Where a line holds the word "package", count it, then give only the total for the entries below.
*** Given data ***
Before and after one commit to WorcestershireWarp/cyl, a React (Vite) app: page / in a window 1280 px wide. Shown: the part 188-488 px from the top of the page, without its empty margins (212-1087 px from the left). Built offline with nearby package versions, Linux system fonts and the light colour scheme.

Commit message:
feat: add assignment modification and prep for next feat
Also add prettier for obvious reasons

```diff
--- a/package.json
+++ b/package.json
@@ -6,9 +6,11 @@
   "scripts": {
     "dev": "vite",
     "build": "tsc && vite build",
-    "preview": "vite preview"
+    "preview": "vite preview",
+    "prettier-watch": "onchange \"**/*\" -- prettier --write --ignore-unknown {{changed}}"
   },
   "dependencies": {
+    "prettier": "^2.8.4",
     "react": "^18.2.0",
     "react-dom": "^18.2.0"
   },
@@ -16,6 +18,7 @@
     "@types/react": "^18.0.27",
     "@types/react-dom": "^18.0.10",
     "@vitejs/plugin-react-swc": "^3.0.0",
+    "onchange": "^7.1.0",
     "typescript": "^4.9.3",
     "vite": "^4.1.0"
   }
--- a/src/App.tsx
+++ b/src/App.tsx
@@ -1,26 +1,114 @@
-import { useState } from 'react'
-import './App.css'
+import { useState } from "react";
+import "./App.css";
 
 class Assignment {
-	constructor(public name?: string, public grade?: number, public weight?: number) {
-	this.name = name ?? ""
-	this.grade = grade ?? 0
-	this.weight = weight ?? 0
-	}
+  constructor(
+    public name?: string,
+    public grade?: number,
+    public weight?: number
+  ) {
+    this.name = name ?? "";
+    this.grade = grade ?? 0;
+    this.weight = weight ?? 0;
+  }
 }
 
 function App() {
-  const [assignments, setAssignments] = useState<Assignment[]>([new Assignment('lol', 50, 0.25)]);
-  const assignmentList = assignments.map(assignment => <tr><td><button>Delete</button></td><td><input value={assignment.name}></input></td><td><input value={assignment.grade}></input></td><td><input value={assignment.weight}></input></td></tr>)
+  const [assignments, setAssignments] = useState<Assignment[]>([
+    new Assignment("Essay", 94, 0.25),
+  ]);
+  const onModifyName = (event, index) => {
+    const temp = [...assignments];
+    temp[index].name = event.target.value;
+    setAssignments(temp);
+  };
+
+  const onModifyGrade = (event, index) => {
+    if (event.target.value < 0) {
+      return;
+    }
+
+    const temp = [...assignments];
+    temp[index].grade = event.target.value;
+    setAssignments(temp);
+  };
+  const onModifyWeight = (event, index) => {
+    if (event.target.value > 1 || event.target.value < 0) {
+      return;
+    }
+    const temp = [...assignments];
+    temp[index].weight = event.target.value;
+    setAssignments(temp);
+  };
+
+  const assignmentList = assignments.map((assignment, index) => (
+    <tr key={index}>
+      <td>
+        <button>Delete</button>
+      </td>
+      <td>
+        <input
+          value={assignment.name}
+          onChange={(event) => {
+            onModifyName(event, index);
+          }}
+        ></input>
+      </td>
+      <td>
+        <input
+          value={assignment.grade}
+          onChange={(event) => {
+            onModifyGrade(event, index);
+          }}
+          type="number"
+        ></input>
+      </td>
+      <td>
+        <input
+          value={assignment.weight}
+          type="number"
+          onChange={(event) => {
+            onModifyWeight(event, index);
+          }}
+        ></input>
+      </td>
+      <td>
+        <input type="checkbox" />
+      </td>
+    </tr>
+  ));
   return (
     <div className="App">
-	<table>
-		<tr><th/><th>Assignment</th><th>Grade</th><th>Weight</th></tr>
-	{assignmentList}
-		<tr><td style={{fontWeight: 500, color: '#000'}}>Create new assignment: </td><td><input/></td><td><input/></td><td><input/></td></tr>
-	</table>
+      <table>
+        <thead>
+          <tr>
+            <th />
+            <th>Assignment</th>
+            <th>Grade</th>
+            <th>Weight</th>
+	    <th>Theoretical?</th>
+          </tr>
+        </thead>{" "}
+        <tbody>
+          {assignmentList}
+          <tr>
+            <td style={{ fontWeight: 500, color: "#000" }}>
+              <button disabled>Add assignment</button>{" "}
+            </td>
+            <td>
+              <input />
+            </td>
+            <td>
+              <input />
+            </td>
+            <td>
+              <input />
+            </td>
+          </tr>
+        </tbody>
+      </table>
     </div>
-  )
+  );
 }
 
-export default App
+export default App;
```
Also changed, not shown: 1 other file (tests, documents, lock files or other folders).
***
*** Given data ***
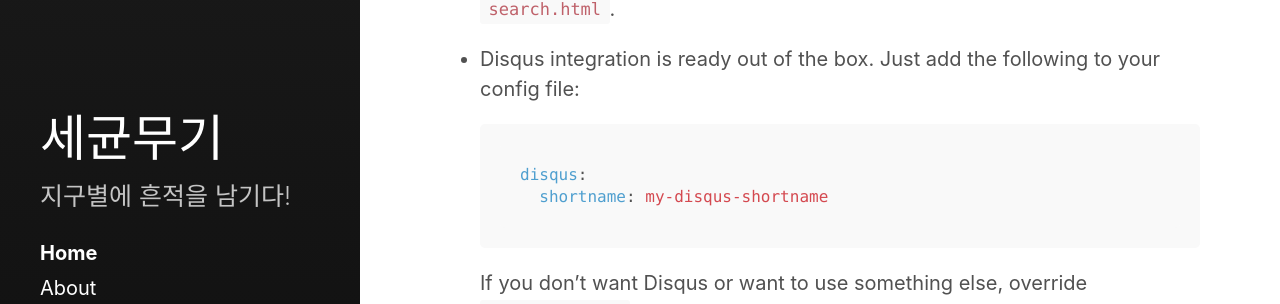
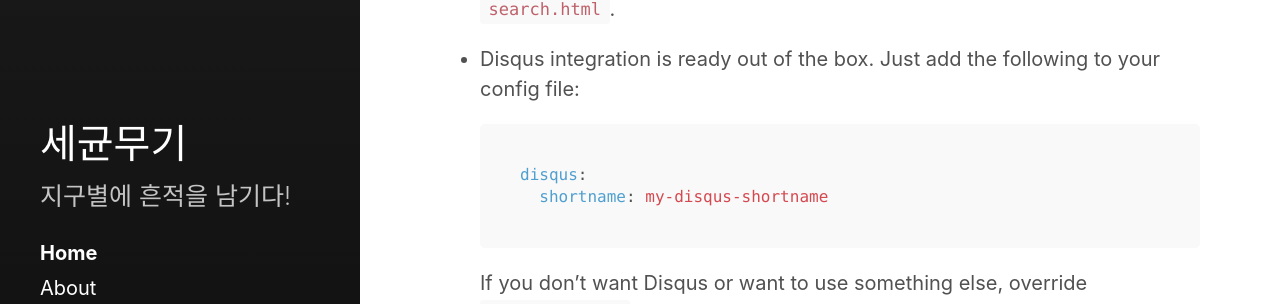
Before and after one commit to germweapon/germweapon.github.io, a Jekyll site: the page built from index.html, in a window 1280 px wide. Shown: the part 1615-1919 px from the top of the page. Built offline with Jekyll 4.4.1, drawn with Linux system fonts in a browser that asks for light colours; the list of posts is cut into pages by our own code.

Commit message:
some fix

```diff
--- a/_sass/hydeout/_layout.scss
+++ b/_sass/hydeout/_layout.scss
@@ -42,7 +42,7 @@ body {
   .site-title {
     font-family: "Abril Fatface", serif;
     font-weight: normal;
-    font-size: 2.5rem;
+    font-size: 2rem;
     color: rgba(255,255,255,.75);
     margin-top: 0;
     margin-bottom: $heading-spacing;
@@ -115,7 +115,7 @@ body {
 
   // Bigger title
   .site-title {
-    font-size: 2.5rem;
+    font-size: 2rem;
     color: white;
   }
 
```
***
> [Completed task]: 3